Another audience member, Lama Doboom Tulku, director of Tibet House, who came to India with the Dalai Lama in 1959, says: “Just as Tibetans cannot remain isolated, the Chinese, too, cannot stay isolated. Everybody is interlinked. Democracy, in my belief, is something that happens not by revolution, but will evolve.”
For Crishna, interwoven in Tibet’s story is also a huge chunk of family history, and pride. In 1957, his maternal uncle and mentor, General Thimmayya, then chief commanding officer of the Indian Army, warned defence minister Krishna Menon about the fallout of the Tibetan takeover and Chinese build-up on the Sino-Indian border.
But, taken in by Menon, a communist himself, and by Chou En Lai, the Chinese prime minister, Nehru ignored and humiliated his commanding officer.
In 1962, the Chinese attacked India, and today, observes Crishna, we still have an unresolved border of 2,500km, the costliest line to maintain between the two most populous countries in the world.
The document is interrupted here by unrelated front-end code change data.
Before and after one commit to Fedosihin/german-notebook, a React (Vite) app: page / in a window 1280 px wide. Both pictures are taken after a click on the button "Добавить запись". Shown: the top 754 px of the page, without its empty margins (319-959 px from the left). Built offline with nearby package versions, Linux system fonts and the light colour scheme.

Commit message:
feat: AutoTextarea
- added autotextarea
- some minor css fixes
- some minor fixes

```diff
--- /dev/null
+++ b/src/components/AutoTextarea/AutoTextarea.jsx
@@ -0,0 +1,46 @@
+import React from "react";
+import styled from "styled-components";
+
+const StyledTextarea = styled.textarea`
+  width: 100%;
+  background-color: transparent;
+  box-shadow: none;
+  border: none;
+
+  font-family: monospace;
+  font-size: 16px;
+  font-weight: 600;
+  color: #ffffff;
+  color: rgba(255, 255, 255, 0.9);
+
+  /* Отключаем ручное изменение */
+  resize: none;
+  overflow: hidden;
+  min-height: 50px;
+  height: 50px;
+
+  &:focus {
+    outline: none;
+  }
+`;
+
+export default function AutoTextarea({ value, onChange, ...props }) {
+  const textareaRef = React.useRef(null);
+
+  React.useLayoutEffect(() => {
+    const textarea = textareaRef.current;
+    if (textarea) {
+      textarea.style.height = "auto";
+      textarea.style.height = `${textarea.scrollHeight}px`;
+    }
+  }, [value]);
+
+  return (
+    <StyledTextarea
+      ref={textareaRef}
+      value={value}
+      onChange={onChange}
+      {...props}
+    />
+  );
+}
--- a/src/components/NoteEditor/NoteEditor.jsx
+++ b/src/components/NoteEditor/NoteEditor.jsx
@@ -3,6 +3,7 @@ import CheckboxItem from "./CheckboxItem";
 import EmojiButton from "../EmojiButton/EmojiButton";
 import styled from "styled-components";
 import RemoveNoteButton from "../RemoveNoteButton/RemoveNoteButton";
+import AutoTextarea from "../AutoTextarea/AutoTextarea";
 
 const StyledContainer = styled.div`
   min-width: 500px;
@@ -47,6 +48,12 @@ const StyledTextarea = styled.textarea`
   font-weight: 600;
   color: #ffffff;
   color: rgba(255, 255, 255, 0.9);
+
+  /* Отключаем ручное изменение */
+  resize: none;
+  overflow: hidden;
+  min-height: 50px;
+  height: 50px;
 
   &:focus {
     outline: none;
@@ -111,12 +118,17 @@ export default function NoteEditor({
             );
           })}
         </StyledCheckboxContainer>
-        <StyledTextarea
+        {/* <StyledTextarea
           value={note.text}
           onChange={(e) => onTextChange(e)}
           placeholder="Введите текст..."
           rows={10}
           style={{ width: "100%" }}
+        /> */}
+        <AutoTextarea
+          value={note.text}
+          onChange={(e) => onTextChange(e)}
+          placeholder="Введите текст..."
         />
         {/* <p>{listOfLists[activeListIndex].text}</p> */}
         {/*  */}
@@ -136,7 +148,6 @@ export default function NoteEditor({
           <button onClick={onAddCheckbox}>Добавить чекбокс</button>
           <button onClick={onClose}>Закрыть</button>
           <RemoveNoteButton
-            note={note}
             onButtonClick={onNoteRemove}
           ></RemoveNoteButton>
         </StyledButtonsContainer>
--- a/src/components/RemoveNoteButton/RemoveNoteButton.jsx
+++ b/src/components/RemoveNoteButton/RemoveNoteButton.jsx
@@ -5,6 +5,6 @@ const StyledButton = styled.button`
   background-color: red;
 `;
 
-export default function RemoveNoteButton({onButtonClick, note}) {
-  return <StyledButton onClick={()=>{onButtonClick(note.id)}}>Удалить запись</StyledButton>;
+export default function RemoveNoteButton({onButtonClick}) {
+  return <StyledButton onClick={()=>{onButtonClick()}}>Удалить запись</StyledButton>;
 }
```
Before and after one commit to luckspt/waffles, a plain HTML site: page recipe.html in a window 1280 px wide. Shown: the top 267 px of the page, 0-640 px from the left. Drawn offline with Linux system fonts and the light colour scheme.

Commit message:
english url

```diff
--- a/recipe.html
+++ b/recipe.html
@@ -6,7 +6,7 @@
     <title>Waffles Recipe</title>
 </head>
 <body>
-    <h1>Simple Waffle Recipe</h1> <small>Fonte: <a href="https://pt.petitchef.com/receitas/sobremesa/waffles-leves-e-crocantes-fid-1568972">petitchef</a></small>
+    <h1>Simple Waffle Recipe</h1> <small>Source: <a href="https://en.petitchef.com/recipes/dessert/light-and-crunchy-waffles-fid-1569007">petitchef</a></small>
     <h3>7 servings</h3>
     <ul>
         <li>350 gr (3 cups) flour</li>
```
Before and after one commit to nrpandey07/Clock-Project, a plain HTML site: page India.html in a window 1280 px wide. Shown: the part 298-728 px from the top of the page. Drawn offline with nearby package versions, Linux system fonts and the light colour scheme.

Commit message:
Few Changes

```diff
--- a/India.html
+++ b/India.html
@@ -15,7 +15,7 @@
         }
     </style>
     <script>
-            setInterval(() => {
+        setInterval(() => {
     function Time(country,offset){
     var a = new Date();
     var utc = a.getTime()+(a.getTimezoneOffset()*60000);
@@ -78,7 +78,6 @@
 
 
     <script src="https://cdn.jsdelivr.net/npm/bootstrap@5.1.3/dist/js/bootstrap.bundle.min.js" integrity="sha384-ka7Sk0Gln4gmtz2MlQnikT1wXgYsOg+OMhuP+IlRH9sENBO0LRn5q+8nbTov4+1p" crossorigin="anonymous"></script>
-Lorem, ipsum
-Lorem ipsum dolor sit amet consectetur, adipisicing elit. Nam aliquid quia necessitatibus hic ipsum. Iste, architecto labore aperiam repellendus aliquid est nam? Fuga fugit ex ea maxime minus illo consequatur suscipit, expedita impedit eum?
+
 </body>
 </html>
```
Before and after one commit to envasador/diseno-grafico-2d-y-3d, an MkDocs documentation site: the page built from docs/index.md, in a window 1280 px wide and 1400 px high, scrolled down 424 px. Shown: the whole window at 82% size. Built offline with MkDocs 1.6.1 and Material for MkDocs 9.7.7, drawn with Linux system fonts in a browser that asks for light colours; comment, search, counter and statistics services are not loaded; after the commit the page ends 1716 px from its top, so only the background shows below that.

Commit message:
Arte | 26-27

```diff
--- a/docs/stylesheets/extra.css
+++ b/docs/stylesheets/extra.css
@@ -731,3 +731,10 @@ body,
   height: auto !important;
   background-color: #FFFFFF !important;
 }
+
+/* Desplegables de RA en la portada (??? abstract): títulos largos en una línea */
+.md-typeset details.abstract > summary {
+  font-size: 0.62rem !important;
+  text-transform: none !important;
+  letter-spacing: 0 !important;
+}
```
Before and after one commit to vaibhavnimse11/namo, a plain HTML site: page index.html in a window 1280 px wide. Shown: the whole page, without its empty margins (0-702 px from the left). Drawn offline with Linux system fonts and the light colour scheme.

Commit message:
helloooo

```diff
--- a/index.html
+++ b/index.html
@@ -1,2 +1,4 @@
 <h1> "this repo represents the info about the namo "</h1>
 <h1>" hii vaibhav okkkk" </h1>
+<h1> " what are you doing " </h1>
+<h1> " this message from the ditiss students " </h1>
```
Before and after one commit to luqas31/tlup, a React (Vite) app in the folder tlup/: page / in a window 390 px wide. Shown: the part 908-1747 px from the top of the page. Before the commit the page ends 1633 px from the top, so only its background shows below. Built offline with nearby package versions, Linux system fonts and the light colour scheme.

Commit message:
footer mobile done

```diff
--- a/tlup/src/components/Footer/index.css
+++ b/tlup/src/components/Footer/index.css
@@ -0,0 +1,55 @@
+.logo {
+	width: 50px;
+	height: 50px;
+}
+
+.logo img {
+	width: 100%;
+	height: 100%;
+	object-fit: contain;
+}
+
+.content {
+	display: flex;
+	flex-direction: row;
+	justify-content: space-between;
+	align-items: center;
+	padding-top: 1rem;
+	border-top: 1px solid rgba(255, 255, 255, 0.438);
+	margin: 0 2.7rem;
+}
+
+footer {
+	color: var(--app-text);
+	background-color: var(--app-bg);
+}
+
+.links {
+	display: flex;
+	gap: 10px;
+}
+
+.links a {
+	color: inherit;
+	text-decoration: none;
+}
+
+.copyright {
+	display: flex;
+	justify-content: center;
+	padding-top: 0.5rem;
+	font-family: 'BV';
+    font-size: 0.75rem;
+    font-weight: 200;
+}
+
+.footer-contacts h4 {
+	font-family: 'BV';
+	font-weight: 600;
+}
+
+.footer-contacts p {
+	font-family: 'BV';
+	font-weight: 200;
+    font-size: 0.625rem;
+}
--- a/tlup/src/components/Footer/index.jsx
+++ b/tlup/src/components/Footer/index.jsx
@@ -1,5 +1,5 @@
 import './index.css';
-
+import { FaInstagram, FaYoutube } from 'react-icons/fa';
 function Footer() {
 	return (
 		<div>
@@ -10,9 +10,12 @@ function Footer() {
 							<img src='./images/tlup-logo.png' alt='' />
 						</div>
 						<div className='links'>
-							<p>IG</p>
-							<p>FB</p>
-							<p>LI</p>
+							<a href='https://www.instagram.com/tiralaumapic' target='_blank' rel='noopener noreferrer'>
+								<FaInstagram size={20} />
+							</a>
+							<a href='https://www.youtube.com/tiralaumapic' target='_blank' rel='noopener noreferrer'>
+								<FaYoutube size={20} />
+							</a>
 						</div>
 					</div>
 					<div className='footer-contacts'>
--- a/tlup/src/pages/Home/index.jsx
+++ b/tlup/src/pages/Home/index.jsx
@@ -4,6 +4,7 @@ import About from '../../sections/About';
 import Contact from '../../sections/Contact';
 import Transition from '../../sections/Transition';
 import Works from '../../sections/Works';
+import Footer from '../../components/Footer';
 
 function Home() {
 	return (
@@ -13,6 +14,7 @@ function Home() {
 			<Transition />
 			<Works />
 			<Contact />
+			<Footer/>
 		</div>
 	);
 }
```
At the end of the trip, Crishna and his group arrived at the Everest Base Camp. Muni, who has had a 25-year career of 22 mountaineering expeditions, with a world record of traversing the entire length of the Himalayas, cannot get over this irony: “Here, we are in one of the loneliest spots in the world, and it’s crowded with people of all nationalities, waiting for clear weather to sight Mt Everest. It’s the most unexpected place to socialize in.”
At the end of the trip, the weather became so cold and cloudy that the group was forced to turn back, without seeing Mt Everest even as they camped at its feet.
Then, as they flew towards Kathmandu, the clouds lifted, and the peak revealed itself in all its glory.
Crishna’s journey to Tibet, then, is not just about its beginning or an end, but about the unexpected vistas that it opened up. “The mountains,” adds Muni, “always teach you to respect that.”